School of Arts and Social Sciences Northumbria University – Sustainable Cities Research Institute
‘Mary Mellor argues that ecofeminism has a major contribution to make to understanding the current destructive relationship between humanity and nonhuman nature. She describes her work as ecofeminist political economy, which sees women’s work and lives as standing at the intersection of destructive economies and the natural world. Her concern is with women’s position at the boundaries of economic systems. Ecofeminist political economy sees the externalisation and exploitation of women and nature as linked. For women, their marginalisation from what is identified as ‘the economy’ is not accidental. While women are present in the economy in large numbers as consumers and employees, their lives as women is excluded. That is, the particular experience of being a woman in a gendered society. Central to this is women’s work. Women’s work is the work that has historically been associated with women, both inside and outside of the market place. Women’s work is the basic work that makes other forms of activity possible. It secures the human body and the community. If a woman enters formal economic life she must leave her woman-life behind; childcare, domestic work, responsibility for elderly relatives, subsistence work, community activities. Economic life is therefore limited and partial in relationship to women’s lives.

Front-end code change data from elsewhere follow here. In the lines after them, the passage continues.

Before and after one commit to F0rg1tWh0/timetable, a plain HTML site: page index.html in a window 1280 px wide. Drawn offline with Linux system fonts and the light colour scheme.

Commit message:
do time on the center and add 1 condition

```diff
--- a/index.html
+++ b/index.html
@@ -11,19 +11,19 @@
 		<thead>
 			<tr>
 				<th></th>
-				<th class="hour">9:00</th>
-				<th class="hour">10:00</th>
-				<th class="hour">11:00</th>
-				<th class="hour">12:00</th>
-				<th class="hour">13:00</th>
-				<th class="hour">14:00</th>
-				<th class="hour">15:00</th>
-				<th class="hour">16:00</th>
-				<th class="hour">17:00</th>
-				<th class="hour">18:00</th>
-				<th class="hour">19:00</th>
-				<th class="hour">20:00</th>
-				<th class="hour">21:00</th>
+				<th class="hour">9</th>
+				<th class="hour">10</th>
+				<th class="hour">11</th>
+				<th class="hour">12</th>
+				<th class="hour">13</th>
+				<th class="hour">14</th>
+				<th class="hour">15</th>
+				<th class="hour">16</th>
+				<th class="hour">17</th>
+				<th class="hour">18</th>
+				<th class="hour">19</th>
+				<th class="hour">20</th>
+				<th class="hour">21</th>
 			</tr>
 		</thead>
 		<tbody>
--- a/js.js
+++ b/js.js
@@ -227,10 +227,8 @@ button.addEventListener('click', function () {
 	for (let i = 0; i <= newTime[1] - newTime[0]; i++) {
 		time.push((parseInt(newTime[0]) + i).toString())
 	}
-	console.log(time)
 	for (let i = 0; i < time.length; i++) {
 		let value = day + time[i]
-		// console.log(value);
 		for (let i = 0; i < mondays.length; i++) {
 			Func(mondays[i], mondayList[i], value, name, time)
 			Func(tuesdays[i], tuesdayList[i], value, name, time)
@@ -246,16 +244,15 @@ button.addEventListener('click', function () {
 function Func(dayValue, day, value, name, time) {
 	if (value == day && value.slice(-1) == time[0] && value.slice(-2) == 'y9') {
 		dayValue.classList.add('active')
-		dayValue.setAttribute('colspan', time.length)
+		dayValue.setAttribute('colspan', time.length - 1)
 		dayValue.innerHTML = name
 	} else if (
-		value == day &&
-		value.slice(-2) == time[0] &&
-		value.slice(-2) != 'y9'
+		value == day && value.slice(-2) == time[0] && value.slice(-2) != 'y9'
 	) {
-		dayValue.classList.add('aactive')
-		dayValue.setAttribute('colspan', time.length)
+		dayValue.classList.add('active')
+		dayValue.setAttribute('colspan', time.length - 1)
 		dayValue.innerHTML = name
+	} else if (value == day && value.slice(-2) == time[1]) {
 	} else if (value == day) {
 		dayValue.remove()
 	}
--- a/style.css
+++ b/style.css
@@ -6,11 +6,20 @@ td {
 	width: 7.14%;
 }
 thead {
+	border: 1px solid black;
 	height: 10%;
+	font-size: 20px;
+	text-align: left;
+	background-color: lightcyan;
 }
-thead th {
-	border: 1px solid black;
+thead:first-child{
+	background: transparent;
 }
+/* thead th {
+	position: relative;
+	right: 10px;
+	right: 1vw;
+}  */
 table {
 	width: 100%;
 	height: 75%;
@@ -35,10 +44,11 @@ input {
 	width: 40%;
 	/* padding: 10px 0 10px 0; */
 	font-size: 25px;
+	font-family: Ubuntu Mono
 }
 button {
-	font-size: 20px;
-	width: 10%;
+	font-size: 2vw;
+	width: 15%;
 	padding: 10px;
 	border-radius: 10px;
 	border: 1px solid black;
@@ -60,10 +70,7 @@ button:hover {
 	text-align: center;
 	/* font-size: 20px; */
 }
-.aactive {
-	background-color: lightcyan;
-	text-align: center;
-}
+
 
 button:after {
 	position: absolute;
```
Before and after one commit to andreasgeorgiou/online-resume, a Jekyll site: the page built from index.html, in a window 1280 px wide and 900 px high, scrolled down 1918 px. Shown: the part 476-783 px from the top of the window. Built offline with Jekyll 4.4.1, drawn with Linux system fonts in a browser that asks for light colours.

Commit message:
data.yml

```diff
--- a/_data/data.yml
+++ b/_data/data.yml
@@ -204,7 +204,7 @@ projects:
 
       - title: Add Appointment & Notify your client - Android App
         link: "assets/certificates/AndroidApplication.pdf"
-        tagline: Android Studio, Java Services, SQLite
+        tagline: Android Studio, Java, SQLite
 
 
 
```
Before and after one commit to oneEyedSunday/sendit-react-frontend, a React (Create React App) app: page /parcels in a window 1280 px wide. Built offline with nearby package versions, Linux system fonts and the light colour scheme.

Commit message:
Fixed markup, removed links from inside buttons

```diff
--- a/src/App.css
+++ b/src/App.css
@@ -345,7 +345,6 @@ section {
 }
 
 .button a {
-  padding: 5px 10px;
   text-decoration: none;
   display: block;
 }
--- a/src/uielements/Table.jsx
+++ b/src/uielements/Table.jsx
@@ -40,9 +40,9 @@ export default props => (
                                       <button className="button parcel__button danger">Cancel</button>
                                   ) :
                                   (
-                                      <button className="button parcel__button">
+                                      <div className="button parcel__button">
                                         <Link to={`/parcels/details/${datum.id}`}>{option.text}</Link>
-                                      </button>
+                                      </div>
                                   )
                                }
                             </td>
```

Green economics, Mary Mellor argues, can be strengthened by an understanding of ecofeminist political economy. Exploring the gendering of economic systems can provide new ways to think about economic systems and develop alternatives. The role of gender in the construction of economic systems means that ‘the economy’ does not relate to the totality of human active labour and natural resources, what has been described as the real economy. What the modern economy represents is a boundary around limited activities and functions in which the process of valuing and male-ness are connected. The more work is valued, the more male-dominated it becomes. The more necessary and unremitting it is, the more female-dominated it becomes. One thing ‘the economy’ does not represent is the provisioning of human society or the sustaining of the natural world. Mary Mellor argues that what is needed is an alternative way to construct a provisioning economy that does not exclude women’s work or the natural world. To help construct an alternative, her recent writings have brought together ecofeminist economics, social economics and theories of money issue and circulation as the basis of a democratic, equitable and ecologically sustainable economy’.
Mellor, M. (2006) ‘Ecofeminist Political Economy’ International Journal of Green Economics 1(1-2): 139-150.
Mellor, M. (2005) ‘Ecofeminist Political Economy: Integrating Feminist Economics and Ecological Economics’ Feminist Economics 11(3): 120-126.
Mellor, M. (1997) Feminism and Ecology Polity Press: Cambridge; New York University Press. (also published as Feminismo y ecologica Siglo Veintiuna Editores Mexico)
‘Against the trends towards radical economic liberalism, global capitalism and postmodernist pluralism, she argues that there is within the feminist and green movements the basis of a new radical movement which draws on the principles of both’, Lavoisier Librarie.
Mellor (1997) ‘Women, nature and the social construction of’economic man’ – Ecological Economics
argues that the social construction ‘economic man’ is the product of a hierarchical dualism in western society that has also created ‘rational man’ and ‘scientific man’. Women and the natural world form the subordinated half of these dualisms.
Mellor, M. (1992) Breaking The Boundaries:Towards a Feminist, Green Socialism Virago: London (also published in German, Japanese, Turkish).
Mellor, M. (2009) ‘Ecofeminist Political Economy and the Politics of Money’ in Salleh, A. (ed) Eco-Sufficiency and Global Justice Pluto Press
Mellor, M. (2007) ‘Ecofeminism: Linking Gender And Ecology’ in Pretty, J. et al. (eds) Handbook on Environment and Society London: Sage.
Mellor, M. (2006) ‘Feminism and Environmental Ethics: A materialist approach’ in Pretty, J. (ed) Key Issues for the Twentieth Century – Environment Vol 1 Sage.
Recently I wrote a blog entry offering a leftist critique of the ideology of “Green” environmentalism, deep ecology, eco-feminism, and lifestyle politics in general (veganism, “dumpster diving,” “buying organic,” “locavorism,” etc.). I’d be interested to hear your thoughts on the matter and any responses you might have to its criticisms.